Bridget Christie freely admits in her award-winning show that she was ready to give up on stand-up last year. To bang the final nail into the coffin of her career, she jokes, she decided to perform an hour-long show about the emancipation of women at 11am in a venue on the “wrong side” of town at this year's Edinburgh Fringe.
Happily, her plan failed. From the very earliest days of the festival, A Bic For Her – an impassioned and hilarious 60 minutes of surreal routines, jokes and daft mimes about feminism and everyday sexism – was one of the most talked-about and critically acclaimed shows in town. My fellow judges and I may have broken the record for the longest panel meeting in the history of the awards, but the debate over Christie's inclusion on the shortlist was done and dusted in minutes. This was clearly a top-class offering in a year characterised by strong stand-up. It had it all – intelligent writing, sustained routines, an important message and, crucially, lots of terrific jokes.
We felt that, after a decade on the circuit, Christie had finally, gloriously, found her voice – warm, witty, winning, a little off-the-wall.

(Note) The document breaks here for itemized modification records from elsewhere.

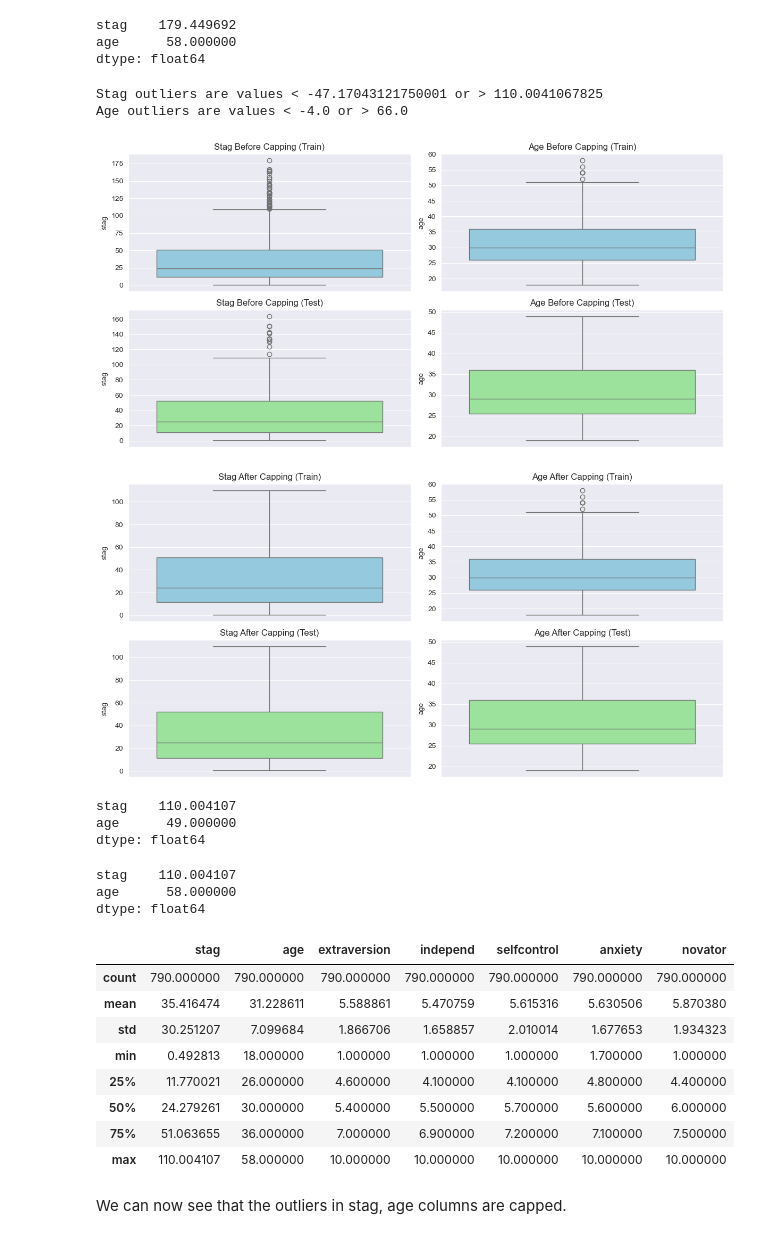
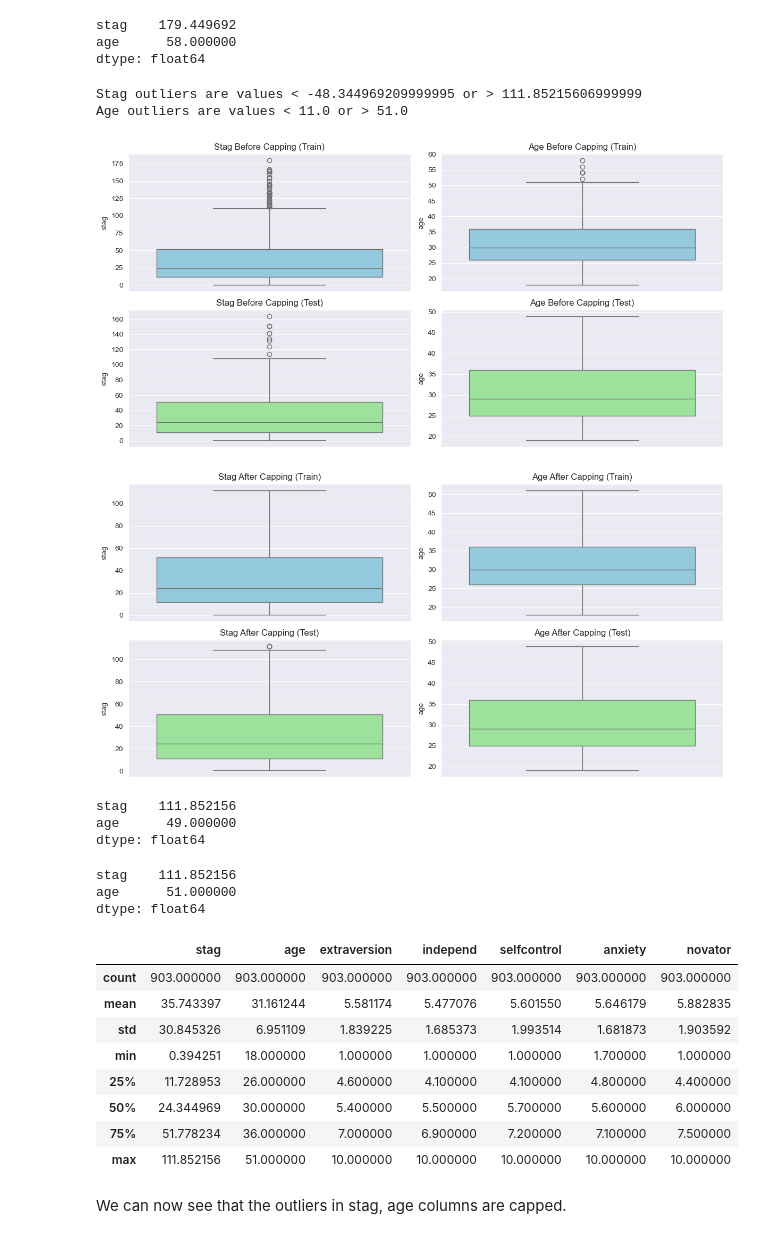
Before and after one commit to jathurT/Employee-Turnover-Prediction-ML, a Jupyter notebook: ProjectML.ipynb, the cells around one changed output. Cells and saved outputs as stored; diff of their text form; code cells hidden in the pictures.

```diff
--- a/ProjectML.ipynb
+++ b/ProjectML.ipynb
@@ -592,7 +592,7 @@ y = df['event']
 # %%
 from sklearn.model_selection import train_test_split
 
-X_train, X_test, y_train, y_test = train_test_split(X, y, test_size=0.3, random_state=42)
+X_train, X_test, y_train, y_test = train_test_split(X, y, test_size=0.2, random_state=42)
 # %%
 # check the shape of X_train and X_test
 X_train.shape, X_test.shape
@@ -754,7 +754,7 @@ stag_lower_fence, stag_upper_fence = calculate_fences(X_train['stag'], multiplie
 print(f"Stag outliers are values < {stag_lower_fence} or > {stag_upper_fence}")
 
 # Calculate fences for 'age' with multiplier 3
-age_lower_fence, age_upper_fence = calculate_fences(X_train['age'], multiplier=3)
+age_lower_fence, age_upper_fence = calculate_fences(X_train['age'], multiplier=1.5)
 print(f"Age outliers are values < {age_lower_fence} or > {age_upper_fence}")
 
 # Function to plot boxplots
@@ -775,60 +775,60 @@ def plot_boxplots(df_train, df_test, columns, titles):
 
     plt.tight_layout()
     plt.show()
 
 # Columns to visualize
 columns = ['stag', 'age']
 titles_before = ['Stag Before Capping', 'Age Before Capping']
 
 # Plot before capping
 plot_boxplots(X_train, X_test, columns, titles_before)
 
 # Function to cap outliers
 def cap_outliers(df, column, lower, upper):
     return df[column].clip(lower=lower, upper=upper)
 
 # Capping 'stag' in training and test sets
 X_train['stag'] = cap_outliers(X_train, 'stag', stag_lower_fence, stag_upper_fence)
 X_test['stag'] = cap_outliers(X_test, 'stag', stag_lower_fence, stag_upper_fence)
 
 # Capping 'age' in training and test sets
 X_train['age'] = cap_outliers(X_train, 'age', age_lower_fence, age_upper_fence)
 X_test['age'] = cap_outliers(X_test, 'age', age_lower_fence, age_upper_fence)
 
 # Titles after capping
 titles_after = ['Stag After Capping', 'Age After Capping']
 
 # Plot after capping
 plot_boxplots(X_train, X_test, columns, titles_after)
 # %% [output]
-Stag outliers are values < -47.17043121750001 or > 110.0041067825
-Age outliers are values < -4.0 or > 66.0
+Stag outliers are values < -48.344969209999995 or > 111.85215606999999
+Age outliers are values < 11.0 or > 51.0
 [figure]
-[figure, old version]
+[figure, new version]
 # %%
 X_test[['stag', 'age']].max()
 # %% [output]
-stag    110.004107
+stag    111.852156
 age      49.000000
 dtype: float64
 # %%
 X_train[['stag', 'age']].max()
 # %% [output]
-stag    110.004107
-age      58.000000
+stag    111.852156
+age      51.000000
 dtype: float64
 # %%
 X_train[numerical].describe()
 # %% [output]
 |  | stag | age | extraversion | independ | selfcontrol | anxiety | novator |
-| count | 790.000000 | 790.000000 | 790.000000 | 790.000000 | 790.000000 | 790.000000 | 790.000000 |
-| mean | 35.416474 | 31.228611 | 5.588861 | 5.470759 | 5.615316 | 5.630506 | 5.870380 |
-| std | 30.251207 | 7.099684 | 1.866706 | 1.658857 | 2.010014 | 1.677653 | 1.934323 |
-| min | 0.492813 | 18.000000 | 1.000000 | 1.000000 | 1.000000 | 1.700000 | 1.000000 |
-| 25% | 11.770021 | 26.000000 | 4.600000 | 4.100000 | 4.100000 | 4.800000 | 4.400000 |
-| 50% | 24.279261 | 30.000000 | 5.400000 | 5.500000 | 5.700000 | 5.600000 | 6.000000 |
-| 75% | 51.063655 | 36.000000 | 7.000000 | 6.900000 | 7.200000 | 7.100000 | 7.500000 |
-| max | 110.004107 | 58.000000 | 10.000000 | 10.000000 | 10.000000 | 10.000000 | 10.000000 |
+| count | 903.000000 | 903.000000 | 903.000000 | 903.000000 | 903.000000 | 903.000000 | 903.000000 |
+| mean | 35.743397 | 31.161244 | 5.581174 | 5.477076 | 5.601550 | 5.646179 | 5.882835 |
+| std | 30.845326 | 6.951109 | 1.839225 | 1.685373 | 1.993514 | 1.681873 | 1.903592 |
+| min | 0.394251 | 18.000000 | 1.000000 | 1.000000 | 1.000000 | 1.700000 | 1.000000 |
+| 25% | 11.728953 | 26.000000 | 4.600000 | 4.100000 | 4.100000 | 4.800000 | 4.400000 |
+| 50% | 24.344969 | 30.000000 | 5.400000 | 5.500000 | 5.700000 | 5.600000 | 6.000000 |
+| 75% | 51.778234 | 36.000000 | 7.000000 | 6.900000 | 7.200000 | 7.100000 | 7.500000 |
+| max | 111.852156 | 51.000000 | 10.000000 | 10.000000 | 10.000000 | 10.000000 | 10.000000 |
 # %% [markdown]
 We can now see that the outliers in stag, age columns are capped.
 # %% [markdown]
```
Also changed, not shown: parts of 17 cells of this notebook.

In talking about a subject so close to her heart, she has found a way to merge the personal and the political without ever being strident.
Much will be made of the fact that Christie is the first female comedian to win the award since 2005, and only the third in its 33-year history. With the Panel Prize going to Adrienne Truscott, 2013 will go down as a good year for women. Perhaps now everyone will stop asking whether they can be as funny as men.
I am delighted that they have broken the mould. I am equally delighted that John Kearns, voted Best Newcomer, is the first performer from the Free Fringe to win. But in truth, these headlines never came up once at the judging table. In the end, after thousands of hours sitting in darkened rooms and debating over coffee and crisps, it simply came down to the shows that thrilled the most and made us laugh the loudest.